We look at four programmes supported by West Ham and the impact they have had.
Tower Hamlets and Newham are in the top 10 local authority areas with the highest levels of loneliness in England and Wales but the Any Old Irons progamme is playing a key role in tackling the problem.
Any Old Irons gives participants the opportunity to connect with other fans and local people in their community, bringing them together for fun and friendship, and it is proving to be a huge success.
More than 300 people are now Any Old Irons members, with 1,000 participants attending social events over the last 12 months.
"For a long time I would cross the road when I saw someone I knew coming to avoid talking to them," Any Old Irons participant Eileen Wade told the club's official website. "I can't begin to say how much my life has improved since joining the programme and I do things now which I would never have done, even when young.
"Any Old Irons has been the making of me… it's so lovely too when you get to hear people's back stories and see how much they have moved on in a positive way since joining."
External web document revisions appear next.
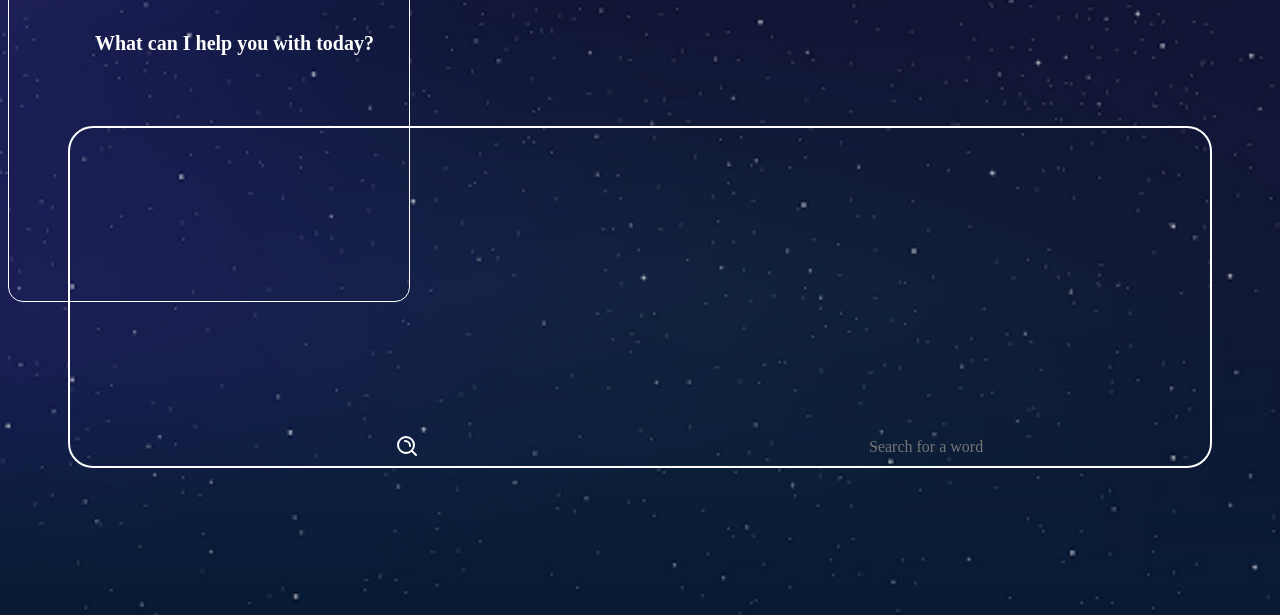
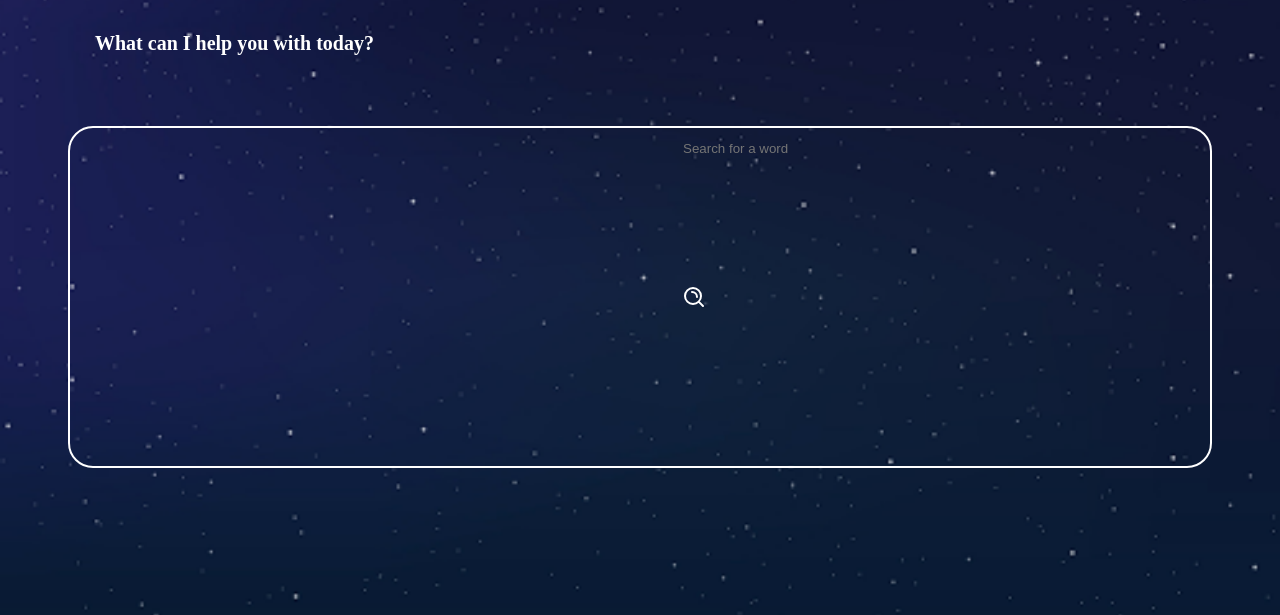
Before and after one commit to VKaushii-15/DictionaryGPT, an Electron app: page Frontend/DictionaryGPT/src/index.html in a window 1280 px wide. Shown: the part 185-800 px from the top of the page. Drawn offline with Linux system fonts and the light colour scheme; no server answers.

Commit message:
edited on 24

```diff
--- a/Backend/package.json
+++ b/Backend/package.json
@@ -1,11 +1,12 @@
 {
   "name": "dictionarygpt",
   "version": "1.0.0",
-  "main": "Server.js",
+  "main": "server.js",
   "scripts": {
     "test": "echo \"Error: no test specified\" && exit 1",
     "start": "node server.js"
   },
+  "type": "module",
   "keywords": [],
   "author": "",
   "license": "ISC",
--- a/Backend/server.js
+++ b/Backend/server.js
@@ -1,4 +1,4 @@
-import { Groq } from "groq-sdk";
+import Groq from "groq-sdk";
 import dotenv from "dotenv";
 dotenv.config();
 
--- a/Frontend/DictionaryGPT/package.json
+++ b/Frontend/DictionaryGPT/package.json
@@ -33,6 +33,6 @@
     "@electron-forge/plugin-auto-unpack-natives": "^7.7.0",
     "@electron-forge/plugin-fuses": "^7.7.0",
     "@electron/fuses": "^1.8.0",
-    "electron": "35.0.0"
+    "electron": "^35.0.3"
   }
 }
--- a/Frontend/DictionaryGPT/src/index.css
+++ b/Frontend/DictionaryGPT/src/index.css
@@ -88,64 +88,49 @@ p {
 /* search bar */
 
 .search-bar {
+  display: inline-flex;
   position: fixed;
-  display: inline-flex;
-  justify-content: center;
-  align-items: flex-end;
-  gap: 220px;
+  top: 311px;
+  left : 68px;
+  right: 68px;
+  bottom: 147px;
+  gap: 228px;
   border-radius: 25px;
-  border: 2px solid #fff;
-  top: 311px;
-  bottom: 147px;
-  left: 68px;
-  right: 68px;
-  transition: all 0.3s ease-in-out;
+  border: 2px solid #FFF;
 }
 
-@keyframes moveSearchBar {
-  from {
-    top: 311px;
-  }
-  to {
-    top: 66px;
-  }
-}
-
-.search-bar.moved {
-  animation: moveSearchBar 0.3s forwards;
-  transform: scale(0.8);
-}
-
-.search-bar input {
-  position: absolute;
-  bottom: 10px;
-  right: 31px;
+#Word {
+  margin: auto;
+  right: 225px;
+  top : 10px;
   width: 300px;
   height: 19px;
   border: none;
   outline: none;
-  padding: 0 10px;
-  font-size: 16px;
-  font-family: Montserrat;
-  font-weight: 500;
   color: #fff;
   background: transparent;
+  position: relative;
 }
 
-.search-icon {
-  position: absolute;
-  display: flex;
-  justify-content: right;
-  bottom: 8px;
-  left: 325px;
+.search-bar .search-icon{
+  margin: auto;
   width: 24px;
   height: 24px;
+  position: relative;
+  left:320px;
+  top: 0px;
 }
+
 
 /* Page 2 */
 
 /* Border */
-.border {
+.border{
+  visibility: hidden;
+}
+.border .active {
+  visibility: visible;
+  position: relative;
   top: 125px;
   left: 50px;
   right: 50px;
@@ -155,3 +140,10 @@ p {
   border-radius: 15px;
   border: 1px solid #fff;
 }
+.BodyText{
+  visibility: visible;
+}
+
+ .passive{
+  visibility: hidden;
+}
--- a/Frontend/DictionaryGPT/src/index.html
+++ b/Frontend/DictionaryGPT/src/index.html
@@ -35,7 +35,7 @@
       <p>What can I help you with today?</p>
     </div>
     <div class="search-bar">
-      <span class="search-icon"><img src="./assets/search.svg" alt="" /></span>
+      <img class="search-icon" src="./assets/search.svg" alt="" />
       <form id="WordSearch" method="POST">
         <input
           type="text"
@@ -45,9 +45,5 @@
         />
       </form>
     </div>
-
-    <div class="search-result">
-      <div class="border"></div>
-    </div>
   </body>
 </html>
--- a/Frontend/DictionaryGPT/src/side.js
+++ b/Frontend/DictionaryGPT/src/side.js
@@ -7,8 +7,8 @@ document.addEventListener("DOMContentLoaded", () => {
   const Drop = document.getElementById("Drop-Down");
   const History = document.getElementById("History");
   const form = document.getElementById("WordSearch");
-  const Body = document.getElementById("BodyText");
-  const searchBar = document.getElementById("search-bar");
+  const Body = document.querySelector(".BodyText");
+  const searchBar=document.querySelector(".search-bar");
 
   Close.addEventListener("click", () => {
     ipc.send("close");
@@ -30,7 +30,10 @@ document.addEventListener("DOMContentLoaded", () => {
     e.preventDefault();
     const formdata = new FormData(form);
     const word = formdata.get("Word");
+    Body.classList.add("passive");
+    searchBar.classList.add(".lift");
     ipc.send("Searched", word);
-    searchBar.classList.add("moved");
+
   });
+
 });
```
Also changed, not shown: 2 other files.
New West Ham striker Sebastien Haller and the women's squad are ambassadors for the programme and have helped and encouraged participants at events and activities.
Any Old Irons have attended women's training sessions, been West Ham mascots at a Women's Super League fixture while Haller has contributed to the new Any Old Irons podcast.
"I was aware it was a family club before I came here," Haller said. "A lot of people give time and money to see us play and support us every day, so it is normal and good for us to give back."